Federal authorities in Mexico said the case of 12 youths snatched from a bar in the capital and murdered was tied to a dispute between two of the country’s major drug cartels, raising questions about the links between local drug gangs and groups with an international reach.
Officials from the country’s Attorney General’s Office say the so-called Heaven case, named for the bar from which the youths went missing, was linked to a fight between the Sinaloa Cartel and the Beltran Leyva Organization (BLO).
They said the cartels are battling for control over the increasingly lucrative local drug market in Mexico City, which is currently in the hands of the BLO, reported Milenio. They also said those who led the murder scheme were hitmen from Durango, where part of the Sinaloa Cartel is based, reported La Jornada.
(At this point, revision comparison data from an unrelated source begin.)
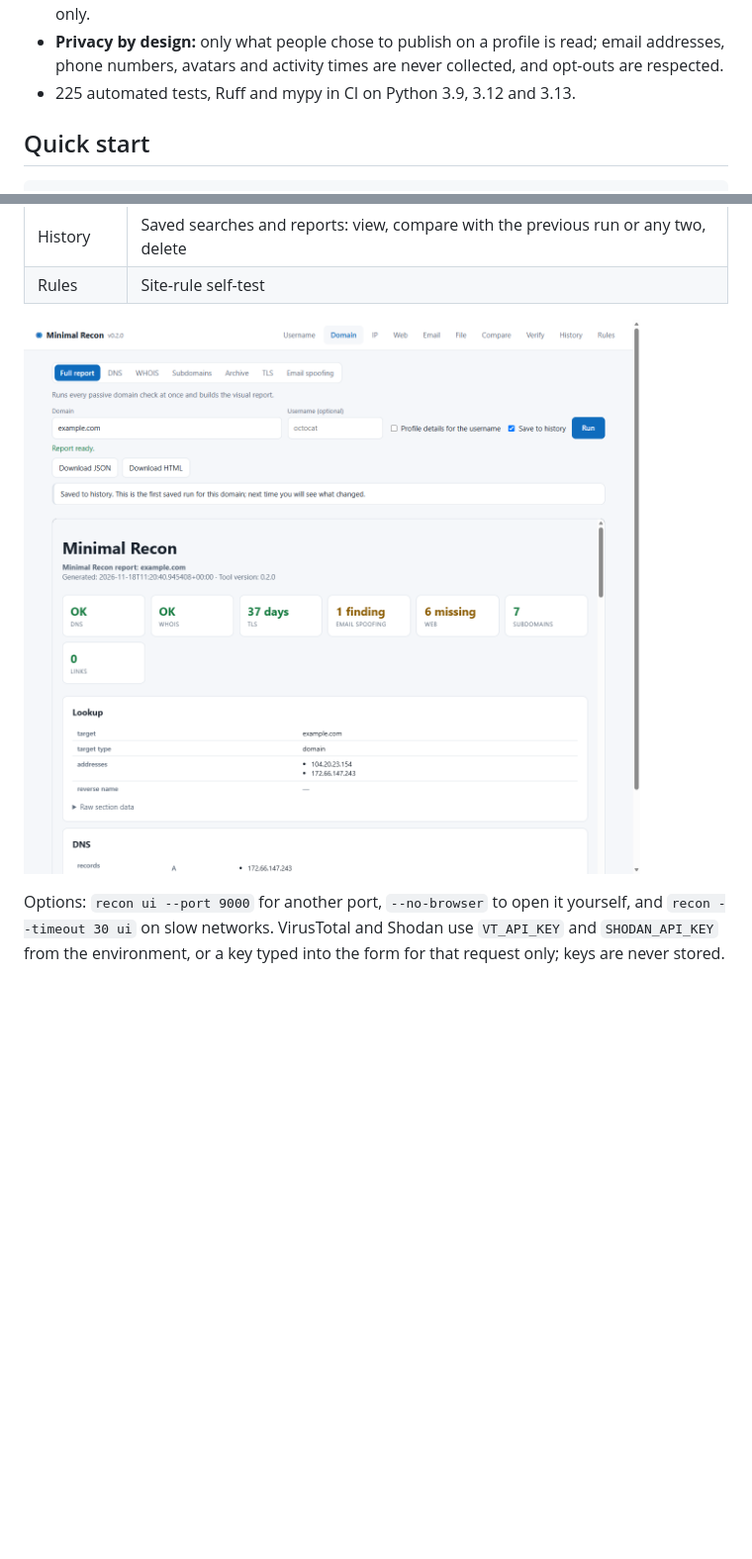
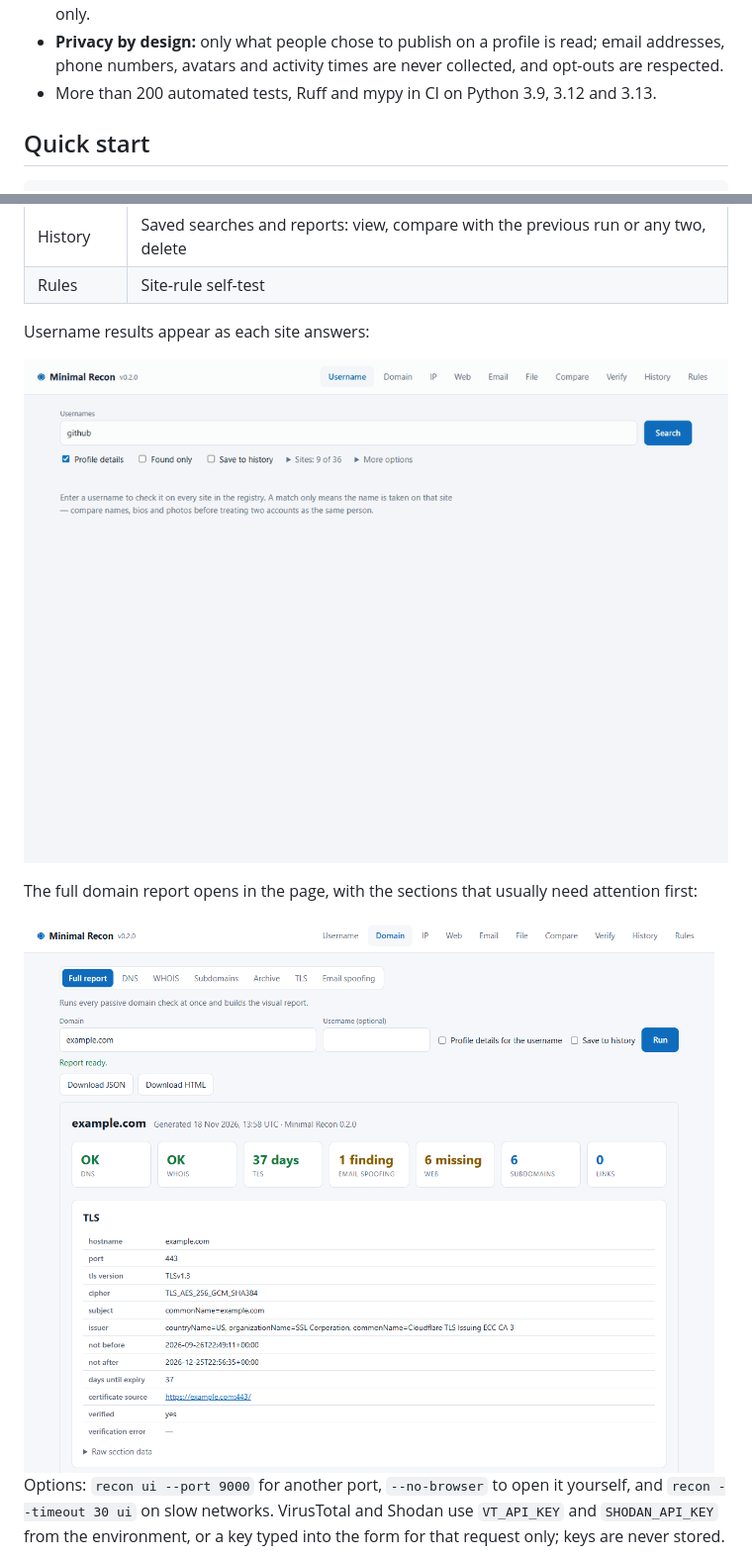
Before and after one commit to AlexC0906/minimal-recon, a Markdown page: README.md, 2 parts joined by grey strips. Shown at 99% size. GitHub-like rendering; pictures changed too: docs/images/ui-domain-report.png, docs/images/ui-live.gif (added); blank space fills up the shorter version.

Commit message:
Polish README screenshots, report layout and result cards

```diff
--- a/README.md
+++ b/README.md
@@ -26,7 +29,7 @@ bypass protections.
 - **Privacy by design:** only what people chose to publish on a profile is read; email
   addresses, phone numbers, avatars and activity times are never collected, and opt-outs
   are respected.
-- 225 automated tests, Ruff and mypy in CI on Python 3.9, 3.12 and 3.13.
+- More than 200 automated tests, Ruff and mypy in CI on Python 3.9, 3.12 and 3.13.
 
 ## Quick start
 
@@ -67,7 +70,17 @@ To install the `recon` command without a virtual environment, use
 | History | Saved searches and reports: view, compare with the previous run or any two, delete |
 | Rules | Site-rule self-test |
 
-![Domain report in the web interface](docs/images/ui-domain-report.png)
+Username results appear as each site answers:
+
+![Live username results: a progress bar fills while profile cards appear](docs/images/ui-live.gif)
+
+The full domain report opens in the page, with the sections that usually need attention
+first:
+
+<picture>
+  <source media="(prefers-color-scheme: dark)" srcset="docs/images/ui-domain-report-dark.png">
+  <img alt="Domain report for example.com: summary cards for DNS, WHOIS, TLS, email spoofing, web headers, subdomains and links, then the TLS details" src="docs/images/ui-domain-report.png">
+</picture>
 
 Options: `recon ui --port 9000` for another port, `--no-browser` to open it yourself, and
 `recon --timeout 30 ui` on slow networks. VirusTotal and Shodan use `VT_API_KEY` and
```
Also changed, not shown: other parts of README.md (+4 -1 lines), CHANGELOG.md (+14 -0 lines), docs/images/ui-domain-report-dark.png (added), docs/images/ui-username-dark.png (added), docs/images/ui-username.png, 6 other files.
The youths disappeared from the bar Heaven in Mexico City’s Zona Rosa district earlier this year. Their bodies, along with that of another man, were found in a clandestine grave on a ranch in the outskirts of the city.
At the time, city authorities claimed the murders were the result of a dispute between local gangs over drug dealing turf, and were unrelated to major organized criminal groups.
According to federal authorities, however, two of the victims were wanted by the assassins for the murder of another local dealer; the rest had the misfortune of being with them.
InSight Crime Analysis
The conflicting official accounts highlight the complexity of the linkages between local gangs and major international drug traffickers. While gangs often buy or receive their illicit product wholesale from the bigger groups and have to pay a percentage of their earnings to these national organizations, these two levels of the underworld can also operate semi-autonomously, with varying degrees of relations.
Recent violence has been attributed to La Union, a group that has been edging out the city’s leading gang, the Tepito Cartel. La Union has been pointed to as the gang responsible for the Heaven killings. Yet, both gangs also have ties to larger groups: the Tepito Cartel is said to have connections to the BLO, and La Union includes former members of the Familia Michoacana.
There may also be a political component to this story. Mexico City authorities have downplayed growing drug violence in the capital, which has until now been perceived as an “oasis” from the drug war affecting the rest of the nation.
The complexity of these connections in the capital, and nationally, may help explain the differing accounts from federal and local authorities. And in the end, both assertions could carry some truth to them.